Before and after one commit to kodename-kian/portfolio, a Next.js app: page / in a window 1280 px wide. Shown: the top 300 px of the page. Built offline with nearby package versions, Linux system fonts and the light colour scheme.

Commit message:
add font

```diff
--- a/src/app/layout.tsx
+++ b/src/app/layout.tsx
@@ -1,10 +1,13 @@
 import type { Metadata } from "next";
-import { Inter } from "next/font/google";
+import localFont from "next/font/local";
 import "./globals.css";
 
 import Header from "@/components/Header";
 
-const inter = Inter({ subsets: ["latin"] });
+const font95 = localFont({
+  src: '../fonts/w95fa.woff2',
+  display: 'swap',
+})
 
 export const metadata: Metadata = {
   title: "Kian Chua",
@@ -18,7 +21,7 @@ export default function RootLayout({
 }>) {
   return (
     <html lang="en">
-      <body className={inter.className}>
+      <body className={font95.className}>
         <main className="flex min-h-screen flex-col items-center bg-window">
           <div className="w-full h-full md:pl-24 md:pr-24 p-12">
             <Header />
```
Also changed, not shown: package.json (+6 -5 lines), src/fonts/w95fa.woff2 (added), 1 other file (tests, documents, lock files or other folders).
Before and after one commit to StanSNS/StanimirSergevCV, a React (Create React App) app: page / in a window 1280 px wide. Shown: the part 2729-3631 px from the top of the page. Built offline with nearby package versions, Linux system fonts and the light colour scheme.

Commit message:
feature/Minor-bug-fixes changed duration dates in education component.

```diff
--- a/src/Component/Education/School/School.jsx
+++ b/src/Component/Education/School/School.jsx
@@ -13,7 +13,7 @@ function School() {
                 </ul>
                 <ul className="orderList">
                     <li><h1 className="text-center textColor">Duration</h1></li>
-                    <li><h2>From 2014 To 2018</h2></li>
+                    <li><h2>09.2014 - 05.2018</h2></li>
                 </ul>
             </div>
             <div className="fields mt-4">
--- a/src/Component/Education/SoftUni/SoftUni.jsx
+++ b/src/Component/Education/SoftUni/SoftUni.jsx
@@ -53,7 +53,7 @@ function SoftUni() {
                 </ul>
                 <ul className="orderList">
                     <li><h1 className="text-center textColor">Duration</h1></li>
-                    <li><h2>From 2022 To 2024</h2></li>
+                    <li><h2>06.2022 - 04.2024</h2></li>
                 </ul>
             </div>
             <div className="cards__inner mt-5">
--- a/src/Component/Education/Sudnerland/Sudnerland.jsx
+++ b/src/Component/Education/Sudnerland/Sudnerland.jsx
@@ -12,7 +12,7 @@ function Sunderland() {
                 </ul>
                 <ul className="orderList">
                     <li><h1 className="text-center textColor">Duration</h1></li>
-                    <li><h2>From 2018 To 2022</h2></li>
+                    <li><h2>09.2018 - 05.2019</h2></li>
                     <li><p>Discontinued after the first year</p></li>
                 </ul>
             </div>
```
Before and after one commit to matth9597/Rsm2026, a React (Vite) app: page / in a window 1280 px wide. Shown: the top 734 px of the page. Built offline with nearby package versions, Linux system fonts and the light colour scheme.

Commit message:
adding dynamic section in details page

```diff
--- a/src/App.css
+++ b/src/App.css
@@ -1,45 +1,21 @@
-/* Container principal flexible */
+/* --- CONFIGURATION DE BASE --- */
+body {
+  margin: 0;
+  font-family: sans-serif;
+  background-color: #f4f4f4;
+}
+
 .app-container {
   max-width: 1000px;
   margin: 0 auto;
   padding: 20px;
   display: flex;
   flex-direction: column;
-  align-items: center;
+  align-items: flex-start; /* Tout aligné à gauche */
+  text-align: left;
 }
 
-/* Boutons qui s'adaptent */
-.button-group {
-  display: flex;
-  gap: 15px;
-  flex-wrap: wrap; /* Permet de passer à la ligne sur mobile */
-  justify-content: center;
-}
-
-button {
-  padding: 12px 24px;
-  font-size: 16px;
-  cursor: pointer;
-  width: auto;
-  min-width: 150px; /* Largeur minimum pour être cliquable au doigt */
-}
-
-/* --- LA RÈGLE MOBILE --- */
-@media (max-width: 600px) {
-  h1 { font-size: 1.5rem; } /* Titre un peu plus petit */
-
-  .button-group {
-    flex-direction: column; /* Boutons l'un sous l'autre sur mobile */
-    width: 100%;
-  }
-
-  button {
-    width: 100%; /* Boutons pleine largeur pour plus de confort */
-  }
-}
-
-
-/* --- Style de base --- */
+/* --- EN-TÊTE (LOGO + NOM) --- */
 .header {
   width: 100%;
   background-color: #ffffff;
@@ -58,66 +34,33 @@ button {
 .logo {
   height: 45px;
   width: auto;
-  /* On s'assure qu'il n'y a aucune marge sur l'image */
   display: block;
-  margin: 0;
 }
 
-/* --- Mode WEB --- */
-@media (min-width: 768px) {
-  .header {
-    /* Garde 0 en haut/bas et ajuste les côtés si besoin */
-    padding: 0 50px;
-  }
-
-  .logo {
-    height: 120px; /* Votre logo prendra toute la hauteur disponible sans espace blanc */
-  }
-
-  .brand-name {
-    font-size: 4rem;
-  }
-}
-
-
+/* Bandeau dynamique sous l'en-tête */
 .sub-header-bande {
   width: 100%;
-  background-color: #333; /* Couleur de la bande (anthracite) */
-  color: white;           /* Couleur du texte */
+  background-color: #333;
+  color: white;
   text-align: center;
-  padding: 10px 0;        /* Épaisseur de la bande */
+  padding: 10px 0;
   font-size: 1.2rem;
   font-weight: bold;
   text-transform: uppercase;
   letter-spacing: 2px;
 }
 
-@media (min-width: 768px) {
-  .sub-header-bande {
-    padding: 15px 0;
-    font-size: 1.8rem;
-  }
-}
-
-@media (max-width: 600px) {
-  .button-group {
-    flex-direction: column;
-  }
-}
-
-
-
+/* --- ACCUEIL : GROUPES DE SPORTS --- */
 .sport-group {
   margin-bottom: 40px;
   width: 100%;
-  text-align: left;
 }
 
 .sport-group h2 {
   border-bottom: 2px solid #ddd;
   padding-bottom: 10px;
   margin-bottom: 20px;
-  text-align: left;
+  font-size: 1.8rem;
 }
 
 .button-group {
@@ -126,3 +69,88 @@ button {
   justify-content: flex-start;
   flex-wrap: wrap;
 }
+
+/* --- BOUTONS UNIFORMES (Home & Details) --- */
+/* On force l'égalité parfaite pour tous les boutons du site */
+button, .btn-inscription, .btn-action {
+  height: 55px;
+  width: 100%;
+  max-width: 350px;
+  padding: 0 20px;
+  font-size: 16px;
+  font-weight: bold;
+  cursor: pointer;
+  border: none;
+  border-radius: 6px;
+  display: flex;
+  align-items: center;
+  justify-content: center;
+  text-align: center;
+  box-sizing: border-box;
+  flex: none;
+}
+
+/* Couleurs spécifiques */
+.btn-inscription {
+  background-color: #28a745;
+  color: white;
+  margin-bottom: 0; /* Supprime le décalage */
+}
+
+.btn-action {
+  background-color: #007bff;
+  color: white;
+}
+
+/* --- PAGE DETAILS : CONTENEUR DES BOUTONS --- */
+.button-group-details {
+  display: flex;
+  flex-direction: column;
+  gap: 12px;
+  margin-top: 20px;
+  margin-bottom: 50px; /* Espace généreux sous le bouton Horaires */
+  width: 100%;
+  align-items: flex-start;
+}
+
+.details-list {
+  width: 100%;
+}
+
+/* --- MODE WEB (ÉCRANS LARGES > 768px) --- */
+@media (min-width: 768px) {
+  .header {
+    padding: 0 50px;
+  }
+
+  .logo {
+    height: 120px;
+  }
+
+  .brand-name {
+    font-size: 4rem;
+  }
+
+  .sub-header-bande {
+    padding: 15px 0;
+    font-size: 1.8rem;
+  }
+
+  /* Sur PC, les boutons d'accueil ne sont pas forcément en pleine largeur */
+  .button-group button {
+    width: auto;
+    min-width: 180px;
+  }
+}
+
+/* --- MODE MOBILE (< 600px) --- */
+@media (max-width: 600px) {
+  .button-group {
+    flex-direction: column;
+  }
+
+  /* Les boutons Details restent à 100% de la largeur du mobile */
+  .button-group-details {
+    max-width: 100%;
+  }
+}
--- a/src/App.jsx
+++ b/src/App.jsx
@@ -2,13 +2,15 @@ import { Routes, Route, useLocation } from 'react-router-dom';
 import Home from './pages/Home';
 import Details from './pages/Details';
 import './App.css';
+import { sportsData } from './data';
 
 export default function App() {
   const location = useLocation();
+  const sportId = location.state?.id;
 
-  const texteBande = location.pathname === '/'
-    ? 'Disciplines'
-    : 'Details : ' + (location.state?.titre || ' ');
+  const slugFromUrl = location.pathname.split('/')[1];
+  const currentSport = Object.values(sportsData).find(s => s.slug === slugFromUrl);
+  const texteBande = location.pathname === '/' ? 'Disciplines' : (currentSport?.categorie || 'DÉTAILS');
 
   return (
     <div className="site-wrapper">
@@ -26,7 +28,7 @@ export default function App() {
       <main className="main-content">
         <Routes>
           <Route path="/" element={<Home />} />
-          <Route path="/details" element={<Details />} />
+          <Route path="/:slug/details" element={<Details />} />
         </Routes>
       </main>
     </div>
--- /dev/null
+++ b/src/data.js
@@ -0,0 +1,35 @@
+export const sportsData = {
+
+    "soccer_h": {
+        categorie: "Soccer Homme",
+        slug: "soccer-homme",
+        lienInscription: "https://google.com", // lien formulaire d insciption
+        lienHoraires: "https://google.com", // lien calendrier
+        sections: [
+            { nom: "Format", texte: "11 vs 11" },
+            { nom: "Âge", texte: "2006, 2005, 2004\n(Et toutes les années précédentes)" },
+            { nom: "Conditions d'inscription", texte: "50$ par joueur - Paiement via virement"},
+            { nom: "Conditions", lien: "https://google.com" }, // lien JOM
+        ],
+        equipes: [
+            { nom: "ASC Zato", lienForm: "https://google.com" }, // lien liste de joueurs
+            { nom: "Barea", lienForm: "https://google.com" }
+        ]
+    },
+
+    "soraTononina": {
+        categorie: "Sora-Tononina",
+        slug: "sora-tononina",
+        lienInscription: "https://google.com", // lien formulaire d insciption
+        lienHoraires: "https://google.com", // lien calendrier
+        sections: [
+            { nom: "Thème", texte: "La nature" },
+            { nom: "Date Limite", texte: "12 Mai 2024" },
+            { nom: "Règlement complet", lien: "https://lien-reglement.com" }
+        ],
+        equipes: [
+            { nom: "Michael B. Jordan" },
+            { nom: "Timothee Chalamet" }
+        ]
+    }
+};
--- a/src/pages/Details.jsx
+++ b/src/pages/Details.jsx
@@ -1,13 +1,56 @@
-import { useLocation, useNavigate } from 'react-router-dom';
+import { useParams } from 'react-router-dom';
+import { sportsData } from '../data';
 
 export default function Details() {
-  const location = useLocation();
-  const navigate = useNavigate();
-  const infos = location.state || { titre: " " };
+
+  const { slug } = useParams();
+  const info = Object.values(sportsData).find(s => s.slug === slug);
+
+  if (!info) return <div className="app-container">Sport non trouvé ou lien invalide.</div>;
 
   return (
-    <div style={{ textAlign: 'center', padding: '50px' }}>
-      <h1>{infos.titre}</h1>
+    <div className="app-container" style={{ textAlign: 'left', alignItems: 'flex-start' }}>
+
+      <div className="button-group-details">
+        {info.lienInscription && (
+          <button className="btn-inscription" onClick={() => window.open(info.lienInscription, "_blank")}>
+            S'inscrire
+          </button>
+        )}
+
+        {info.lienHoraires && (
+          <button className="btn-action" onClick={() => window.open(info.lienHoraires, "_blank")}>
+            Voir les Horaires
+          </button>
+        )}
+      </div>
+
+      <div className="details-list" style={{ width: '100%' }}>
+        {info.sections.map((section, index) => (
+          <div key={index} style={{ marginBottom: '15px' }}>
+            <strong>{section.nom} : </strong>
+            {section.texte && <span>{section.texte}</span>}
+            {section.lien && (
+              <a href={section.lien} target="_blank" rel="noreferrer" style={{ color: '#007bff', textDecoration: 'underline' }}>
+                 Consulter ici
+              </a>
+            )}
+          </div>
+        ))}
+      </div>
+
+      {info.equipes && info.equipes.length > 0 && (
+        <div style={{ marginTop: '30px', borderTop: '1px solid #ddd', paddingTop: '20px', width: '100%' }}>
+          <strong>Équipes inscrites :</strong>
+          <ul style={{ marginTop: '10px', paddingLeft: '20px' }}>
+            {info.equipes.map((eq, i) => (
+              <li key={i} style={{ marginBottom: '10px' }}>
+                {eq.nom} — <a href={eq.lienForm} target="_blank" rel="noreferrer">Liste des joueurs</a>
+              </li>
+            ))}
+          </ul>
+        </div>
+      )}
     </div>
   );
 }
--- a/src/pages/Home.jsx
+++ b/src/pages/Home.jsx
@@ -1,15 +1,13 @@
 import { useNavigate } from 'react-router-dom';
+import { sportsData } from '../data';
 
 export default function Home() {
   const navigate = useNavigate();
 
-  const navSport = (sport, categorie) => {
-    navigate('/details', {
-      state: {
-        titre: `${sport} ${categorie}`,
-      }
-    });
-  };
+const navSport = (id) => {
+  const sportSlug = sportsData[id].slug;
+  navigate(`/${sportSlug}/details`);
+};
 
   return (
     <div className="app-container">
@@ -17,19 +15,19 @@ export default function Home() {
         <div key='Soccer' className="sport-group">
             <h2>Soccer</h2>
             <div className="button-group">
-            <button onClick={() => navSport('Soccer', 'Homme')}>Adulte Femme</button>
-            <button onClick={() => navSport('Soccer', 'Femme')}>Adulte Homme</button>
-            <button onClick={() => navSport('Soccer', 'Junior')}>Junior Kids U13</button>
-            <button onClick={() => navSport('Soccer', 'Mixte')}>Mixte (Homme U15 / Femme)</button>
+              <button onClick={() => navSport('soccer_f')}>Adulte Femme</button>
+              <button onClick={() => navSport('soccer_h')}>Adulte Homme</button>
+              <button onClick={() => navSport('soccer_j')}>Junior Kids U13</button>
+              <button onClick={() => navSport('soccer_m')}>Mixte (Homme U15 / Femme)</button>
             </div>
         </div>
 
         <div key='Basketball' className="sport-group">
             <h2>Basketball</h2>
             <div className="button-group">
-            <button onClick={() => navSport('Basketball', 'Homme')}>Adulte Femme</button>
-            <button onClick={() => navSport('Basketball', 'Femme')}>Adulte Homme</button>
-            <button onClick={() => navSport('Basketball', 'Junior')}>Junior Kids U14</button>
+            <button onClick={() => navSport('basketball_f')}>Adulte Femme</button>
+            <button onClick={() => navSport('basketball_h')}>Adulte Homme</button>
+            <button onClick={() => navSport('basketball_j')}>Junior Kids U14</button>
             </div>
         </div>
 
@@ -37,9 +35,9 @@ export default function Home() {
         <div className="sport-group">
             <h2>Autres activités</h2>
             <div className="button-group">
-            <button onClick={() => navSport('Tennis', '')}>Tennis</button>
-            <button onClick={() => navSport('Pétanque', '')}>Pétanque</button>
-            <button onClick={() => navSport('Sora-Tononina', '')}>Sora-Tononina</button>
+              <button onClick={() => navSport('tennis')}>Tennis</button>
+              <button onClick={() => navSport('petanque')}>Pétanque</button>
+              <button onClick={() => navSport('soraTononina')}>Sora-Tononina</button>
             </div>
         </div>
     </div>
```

Task statement | Look through the listing, and copy each line in which the string "direction" turns up.

Task answer |
   flex-direction: column;
-    flex-direction: column; /* Boutons l'un sous l'autre sur mobile */
-    flex-direction: column;
+  flex-direction: column;
+    flex-direction: column;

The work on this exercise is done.